Start of Given records

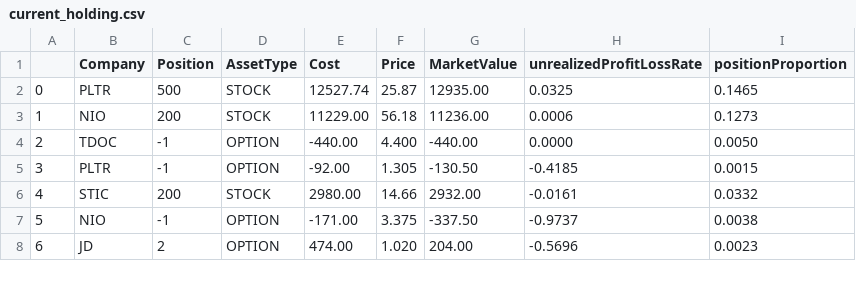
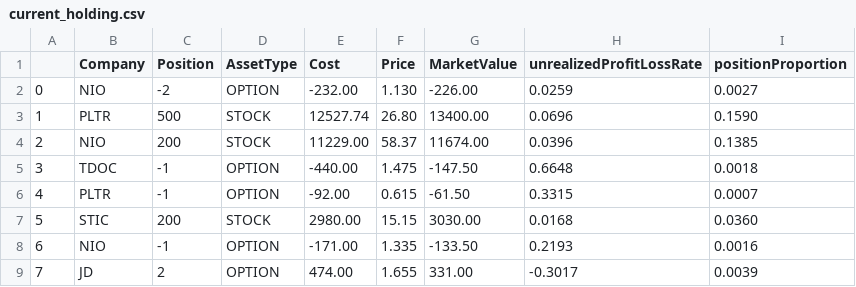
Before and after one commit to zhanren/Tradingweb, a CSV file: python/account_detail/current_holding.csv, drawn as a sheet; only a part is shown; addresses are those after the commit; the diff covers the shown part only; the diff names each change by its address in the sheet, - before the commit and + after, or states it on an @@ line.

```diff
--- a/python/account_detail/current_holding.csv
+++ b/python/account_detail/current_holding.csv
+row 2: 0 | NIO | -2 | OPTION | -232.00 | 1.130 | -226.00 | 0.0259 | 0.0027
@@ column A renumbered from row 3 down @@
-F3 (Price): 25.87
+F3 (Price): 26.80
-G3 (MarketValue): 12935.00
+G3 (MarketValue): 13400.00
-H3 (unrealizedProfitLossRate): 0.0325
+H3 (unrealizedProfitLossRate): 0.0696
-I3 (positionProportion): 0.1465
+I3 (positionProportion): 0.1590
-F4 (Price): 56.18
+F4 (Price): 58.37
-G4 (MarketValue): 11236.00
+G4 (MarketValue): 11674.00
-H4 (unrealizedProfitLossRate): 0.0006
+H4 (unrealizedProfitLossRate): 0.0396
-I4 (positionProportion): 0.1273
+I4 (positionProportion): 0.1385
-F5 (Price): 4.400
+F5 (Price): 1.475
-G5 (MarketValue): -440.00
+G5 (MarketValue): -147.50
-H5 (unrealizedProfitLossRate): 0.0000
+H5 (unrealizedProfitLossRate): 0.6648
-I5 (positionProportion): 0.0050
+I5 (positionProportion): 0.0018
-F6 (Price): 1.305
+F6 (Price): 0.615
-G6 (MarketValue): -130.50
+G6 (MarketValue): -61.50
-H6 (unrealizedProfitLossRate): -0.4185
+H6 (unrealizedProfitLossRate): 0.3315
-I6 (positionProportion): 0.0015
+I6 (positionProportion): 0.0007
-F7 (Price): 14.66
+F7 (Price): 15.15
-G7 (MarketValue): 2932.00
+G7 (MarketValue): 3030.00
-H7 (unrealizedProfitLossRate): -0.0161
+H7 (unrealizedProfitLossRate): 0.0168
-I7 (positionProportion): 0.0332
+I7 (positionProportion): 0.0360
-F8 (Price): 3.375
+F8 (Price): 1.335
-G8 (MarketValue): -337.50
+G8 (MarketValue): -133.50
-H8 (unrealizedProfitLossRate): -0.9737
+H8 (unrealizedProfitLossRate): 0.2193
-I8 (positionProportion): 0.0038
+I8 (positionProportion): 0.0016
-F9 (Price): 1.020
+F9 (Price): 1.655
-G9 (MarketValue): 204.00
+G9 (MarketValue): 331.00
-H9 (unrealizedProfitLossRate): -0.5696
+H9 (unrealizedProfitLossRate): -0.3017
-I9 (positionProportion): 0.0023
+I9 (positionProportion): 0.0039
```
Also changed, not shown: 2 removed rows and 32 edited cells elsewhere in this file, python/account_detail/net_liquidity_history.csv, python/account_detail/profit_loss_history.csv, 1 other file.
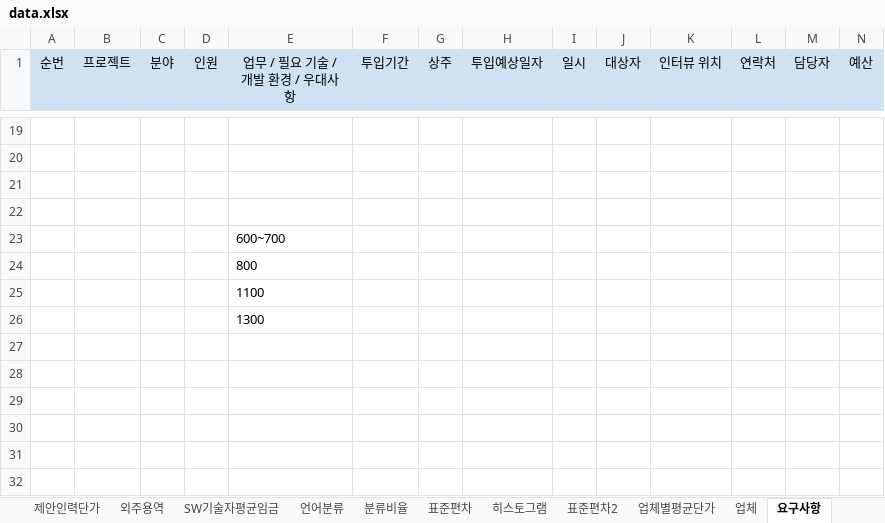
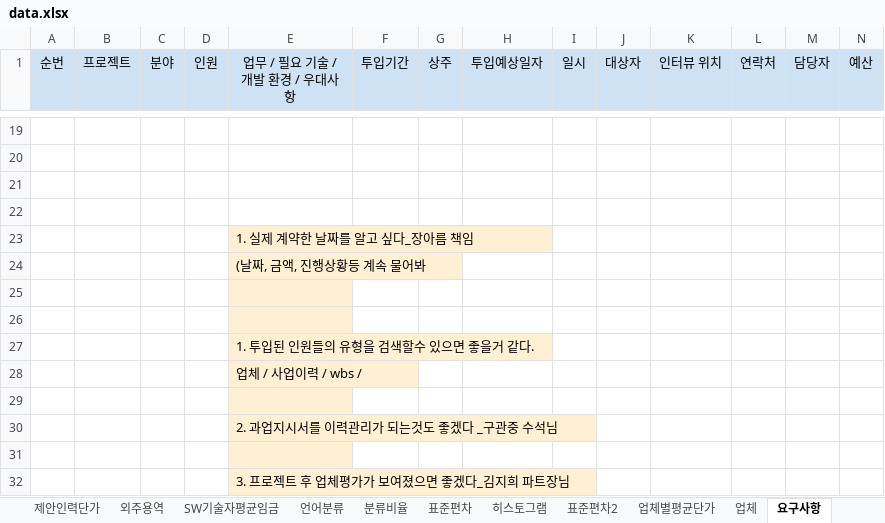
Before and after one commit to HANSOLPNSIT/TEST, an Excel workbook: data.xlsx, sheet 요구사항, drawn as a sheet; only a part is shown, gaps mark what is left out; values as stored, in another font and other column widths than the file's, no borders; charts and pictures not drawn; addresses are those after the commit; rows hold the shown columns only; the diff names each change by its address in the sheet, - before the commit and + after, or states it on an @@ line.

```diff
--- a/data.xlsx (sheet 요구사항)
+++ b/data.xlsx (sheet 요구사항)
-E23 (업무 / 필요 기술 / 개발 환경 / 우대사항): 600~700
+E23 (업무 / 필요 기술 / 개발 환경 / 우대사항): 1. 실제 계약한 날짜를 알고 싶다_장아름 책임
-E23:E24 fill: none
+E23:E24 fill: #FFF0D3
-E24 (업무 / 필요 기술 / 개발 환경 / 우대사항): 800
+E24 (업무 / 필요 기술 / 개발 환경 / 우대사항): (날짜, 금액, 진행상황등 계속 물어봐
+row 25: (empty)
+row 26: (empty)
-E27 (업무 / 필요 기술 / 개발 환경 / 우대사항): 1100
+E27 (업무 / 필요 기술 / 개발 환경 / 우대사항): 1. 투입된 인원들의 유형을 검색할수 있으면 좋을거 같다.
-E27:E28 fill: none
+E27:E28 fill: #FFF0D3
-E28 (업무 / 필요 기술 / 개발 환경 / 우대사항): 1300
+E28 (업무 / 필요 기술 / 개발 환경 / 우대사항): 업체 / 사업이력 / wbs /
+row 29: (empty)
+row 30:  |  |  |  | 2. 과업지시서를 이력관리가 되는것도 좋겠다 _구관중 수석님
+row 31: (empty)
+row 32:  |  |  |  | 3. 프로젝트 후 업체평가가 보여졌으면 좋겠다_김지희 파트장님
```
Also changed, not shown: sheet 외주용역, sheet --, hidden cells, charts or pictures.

End of Given records

* **Exercise description**: Report the total of lines above containing the string "우대사항", and write nothing besides it.

* **Expected output**: 8